BEGIN Recorded information

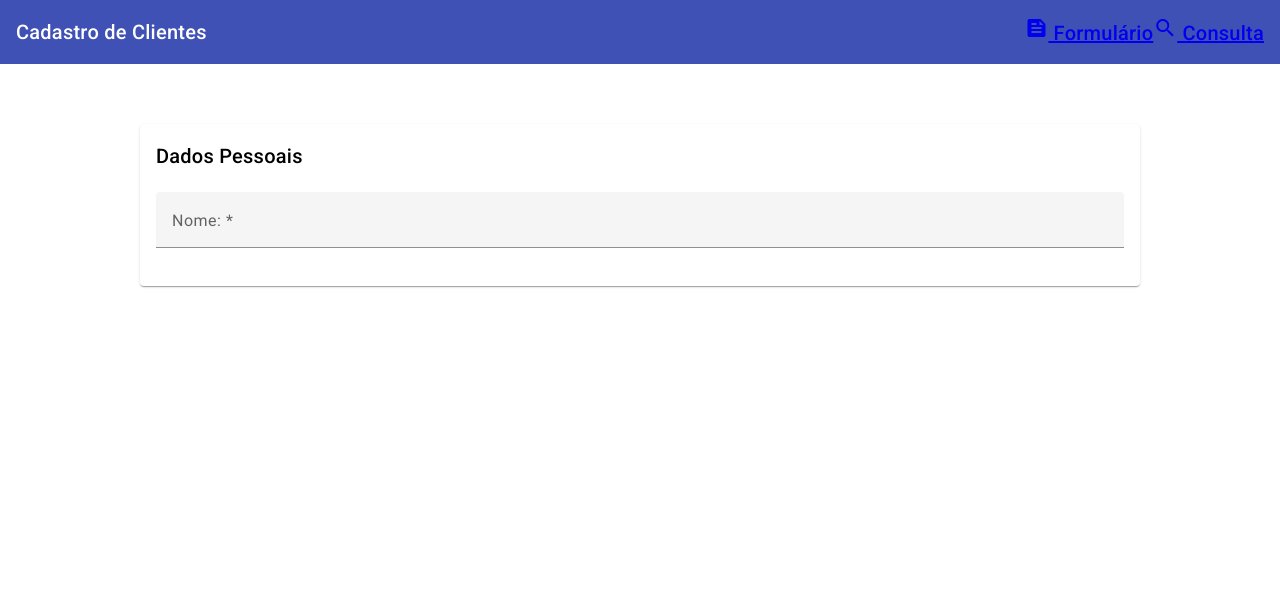
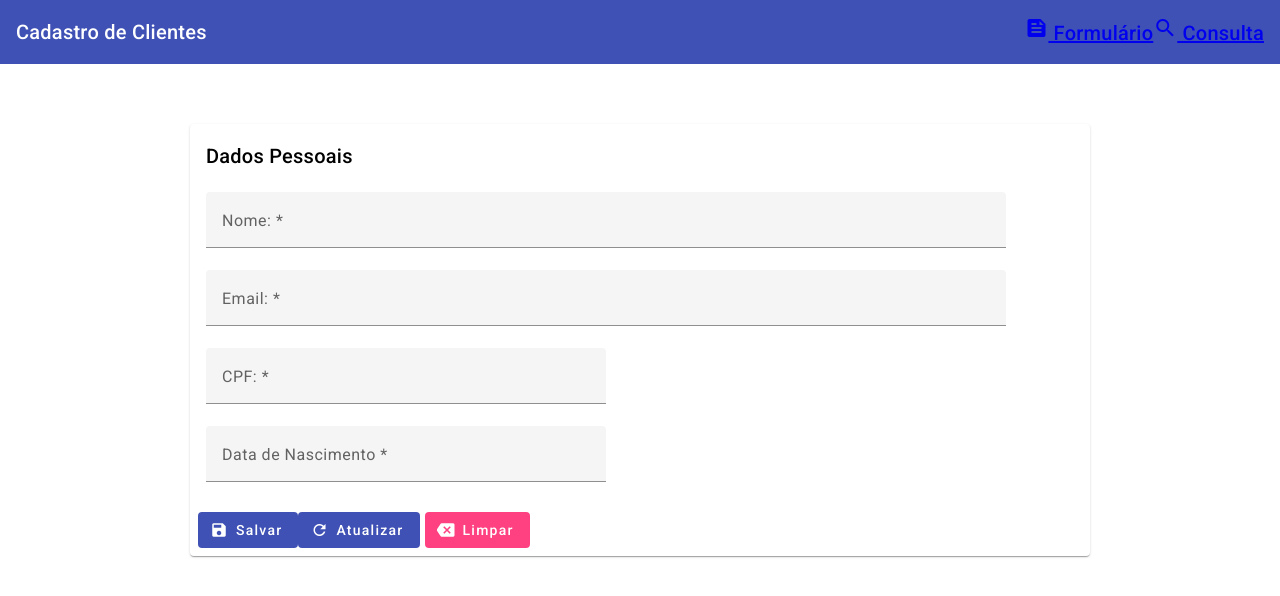
Before and after one commit to FranciscoCLira/DEV06-03-CRUD-Angular-Material, an Angular app: page /cadastro in a window 1280 px wide. Shown: the top 596 px of the page. Built offline with nearby package versions, Linux system fonts and the light colour scheme.

Commit message:
28-Finalizando a parte visual do formulário de Clientes
Adicionado codigom em
   cadastro.components.html
   cadastro.components.ts
   styless.css  ==> estilos globais

```diff
--- a/src/app/cadastro/cadastro.component.html
+++ b/src/app/cadastro/cadastro.component.html
@@ -1,5 +1,5 @@
 <div fxLayout="row" fxLayoutAlign="center">
-    <div fxLayout="column" fxFlex="1000px">
+  <div fxLayout="column" fxFlex="900px">
     <form class="mt-60" #clientesFrm="ngForm">
       <mat-card>
         <mat-card-header>
@@ -7,17 +7,60 @@
         </mat-card-header>
         <mat-card-content class="mt-20">
           <div fxLayout="row" fxLayoutAlign="start" fxLayoutGap="16px">
+            <div fxLayout="column" fxFlex="800px">
               <mat-form-field class="full-width">
                 <mat-label>Nome: *</mat-label>
-                            <input type="text" placeholder="Ex: João da Silva" matInput />
+                <input type="text" placeholder="Digite seu Nome" matInput />
               </mat-form-field>
+            </div>
+          </div>
 
+          <div fxLayout="row" fxLayoutAlign="start" fxLayoutGap="16px">
+            <div fxLayout="column" fxFlex="800px">
+              <mat-form-field class="full-width">
+                <mat-label>Email: *</mat-label>
+                <input type="text" placeholder="Digite seu Email" matInput />
+              </mat-form-field>
+            </div>
+          </div>
+
+          <div fxLayout="row" fxLayoutAlign="start" fxLayoutGap="16px">
+            <div fxLayout="column" fxFlex="400px">
+              <mat-form-field class="full-width">
+                <mat-label>CPF: *</mat-label>
+                <input type="text" placeholder="Digite seu CPF" matInput />
+              </mat-form-field>
+            </div>
+          </div>
+
+          <div fxLayout="row" fxLayoutAlign="start" fxLayoutGap="16px">
+            <div fxLayout="column" fxFlex="400px">
+              <mat-form-field class="full-width">
+                <mat-label>Data de Nascimento *</mat-label>
+                <input
+                  type="text"
+                  placeholder="Digite sua Data de Nascimento"
+                  matInput
+                />
+              </mat-form-field>
+            </div>
           </div>
         </mat-card-content>
+        <mat-card-actions>
+          <button mat-flat-button color="primary">
+            <mat-icon fontIcon="save"></mat-icon>
+            Salvar
+          </button>
+          <button mat-flat-button color="primary">
+            <mat-icon fontIcon="refresh"></mat-icon>
+            Atualizar
+          </button>
+          <button mat-flat-button color="accent" class="ml-5">
+            <mat-icon fontIcon="backspace"></mat-icon>
+            Limpar
+          </button>
+        </mat-card-actions>
       </mat-card>
-
     </form>
-
   </div>
-
 </div>
```
Also changed, not shown: src/app/cadastro/cadastro.component.ts (+7 -2 lines). Lines whose indentation alone changed are shown as unchanged.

END Recorded information

◆ Description of the task: Look through the data above. Copy every line with the string "icon" in it.

◆ Your solution:
+            <mat-icon fontIcon="save"></mat-icon>
+            <mat-icon fontIcon="refresh"></mat-icon>
+            <mat-icon fontIcon="backspace"></mat-icon>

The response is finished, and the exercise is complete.